Letter from an MS3 to a brain-dead patient

Dear ZT, 

I want to thank you for teaching my what it means to lead a life well lived. I’m sorry we had to meet  under these circumstances, but I truly thank you for being such a light in this world.  

It’s strange to observe how things work in medicine. My superiors separated themselves from anything  that wasn’t your brain, as if distancing ourselves from your life would allow us to provide better medical  advice. In the 24 hours we’ve worked on your case, we’ve referred to you under an assumed name and  birthdate. I didn’t even know your real name until 5 minutes before we spoke to your family.  

When we stepped into the conference room to share the news of your poor prognosis, the sheer  number family packed into that small space- 16 in total- made me realize that you were truly loved.  

As we started talking about religious needs, your wife wasn’t sure whom to call because YOU were the  bishop. This made me realize that you were a man of great consequence, that your story was more than  just your brain injury.  

When I got home yesterday, I started looking you up online. And suddenly you became more than a limp  body in a hospital bed and a damaged brain on a computer screen. I learned that you were a leader in  the business community, passionate about serving others, and that your life philosophy was to take  calculated risks in order to live life to the fullest.  

We met at a curious time in our lives- mine just beginning as yours is just ending. However, if there’s any  consolation from our encounter, it’s that learning more about you has taught me that I cannot continue to live life without striving to be the best person I can be.  

I’ll be honest, medical school has been tough. Over the last few months, I’ve been questioning why I even pursued this path in the first place: Was it to please my parents? Was it to find financial stability? Was it to advance in society? 

Learning about you- and not just your brain- has made me understand that medicine is my calling. Thank you for teaching me that being in medicine is truly an amazing privilege. Because I chose medicine, I get  to experience people, society, and life on a level deeper than any other career. 

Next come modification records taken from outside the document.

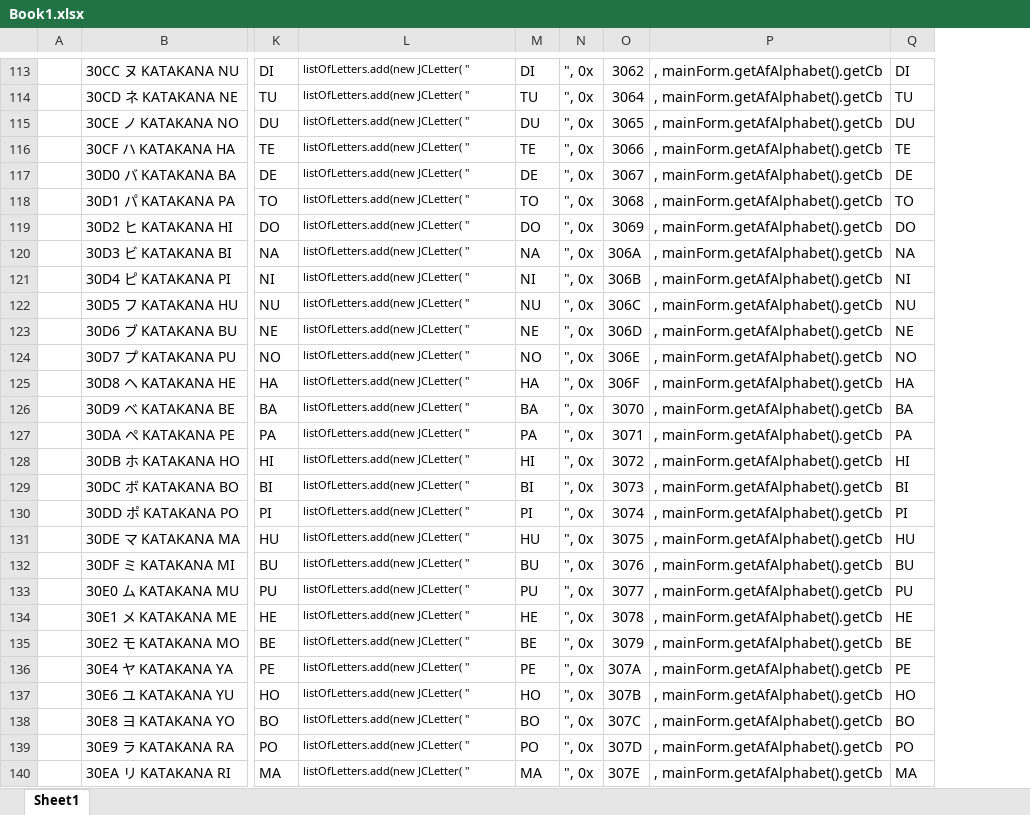
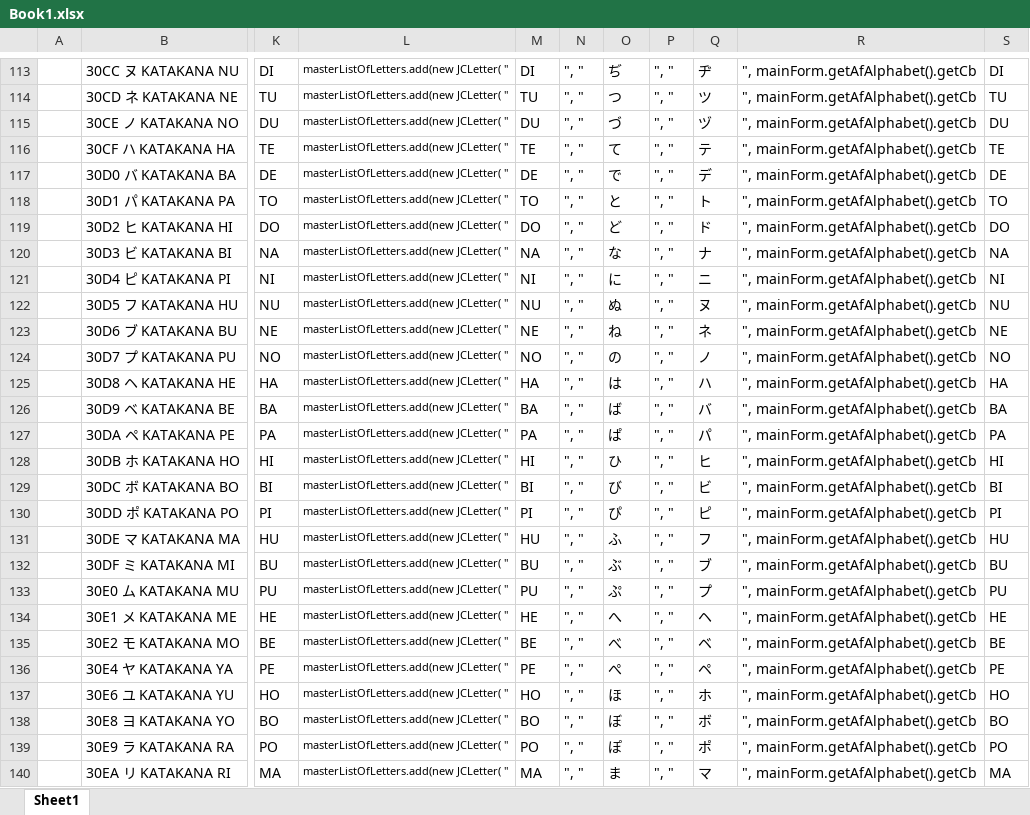
Before and after one commit to jollinshead/arufabetto, an Excel workbook: Book1.xlsx, sheet Sheet1, drawn as a sheet; only a part is shown, gaps mark what is left out; values as stored, in another font and other column widths than the file's, no borders; removed rows and columns are numbered as before the commit, all else as after; the diff covers the shown part only; the diff names each change by its address in the sheet, - before the commit and + after, or states it on an @@ line.

```diff
--- a/Book1.xlsx (sheet Sheet1)
+++ b/Book1.xlsx (sheet Sheet1)
-column P, rows 113-140: all , mainForm.getAfAlphabet().getCb
+column P, rows 113-140: all ", "
+column Q, rows 113-140: ヂ | ツ | ヅ | テ | デ | ト | ド | ナ | ニ | ヌ | ネ | ノ | ハ | バ | パ | ヒ | ビ | ピ | フ | ブ | プ | ヘ | ベ | ペ | ホ | ボ | ポ | マ
+column R, rows 113-140: all ", mainForm.getAfAlphabet().getCb
-L113:L140: listOfLetters.add(new JCLetter( "
+L113:L140: masterListOfLetters.add(new JCLetter( "
-N113:N140: ", 0x
+N113:N140: ", "
-O113: 3062
+O113: ぢ
-O114: 3064
+O114: つ
-O115: 3065
+O115: づ
-O116: 3066
+O116: て
-O117: 3067
+O117: で
-O118: 3068
+O118: と
-O119: 3069
+O119: ど
-O120: 306A
+O120: な
-O121: 306B
+O121: に
-O122: 306C
+O122: ぬ
-O123: 306D
+O123: ね
-O124: 306E
+O124: の
-O125: 306F
+O125: は
-O126: 3070
+O126: ば
-O127: 3071
+O127: ぱ
-O128: 3072
+O128: ひ
-O129: 3073
+O129: び
-O130: 3074
+O130: ぴ
-O131: 3075
+O131: ふ
-O132: 3076
+O132: ぶ
-O133: 3077
+O133: ぷ
-O134: 3078
+O134: へ
-O135: 3079
+O135: べ
-O136: 307A
+O136: ぺ
-O137: 307B
+O137: ほ
-O138: 307C
+O138: ぼ
-O139: 307D
+O139: ぽ
-O140: 307E
+O140: ま
```
Also changed, not shown: 286 edited cells elsewhere in this sheet, formulas that keep their value, 17 other files.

Before, I might have said that you’re the kind of man I can only dream of becoming one day. This  morning I finally realized “that day” is today. The future is what we make of it and I owe it to you to  strive to become the best doctor and person I can be.  

Thank you so much.  


Jason Chen

Jason Chen, UUSOM '21 is a second-generation Taiwanese-American from Buffalo, NY and Sandy, UT. He graduated from the University of Utah with Honors in Spanish and Biology, and a minor in International Studies. In his free time, he enjoys maintaining language exchange partners, playing ukulele, and learning about ethnic America.

Rubor Participation:
2020 Prose, "Letter from an MS3 to a brain-dead patient"
2019 Short story, "The Other Yao," web edition
2018 Rubor Staff
2017 Rubor Staff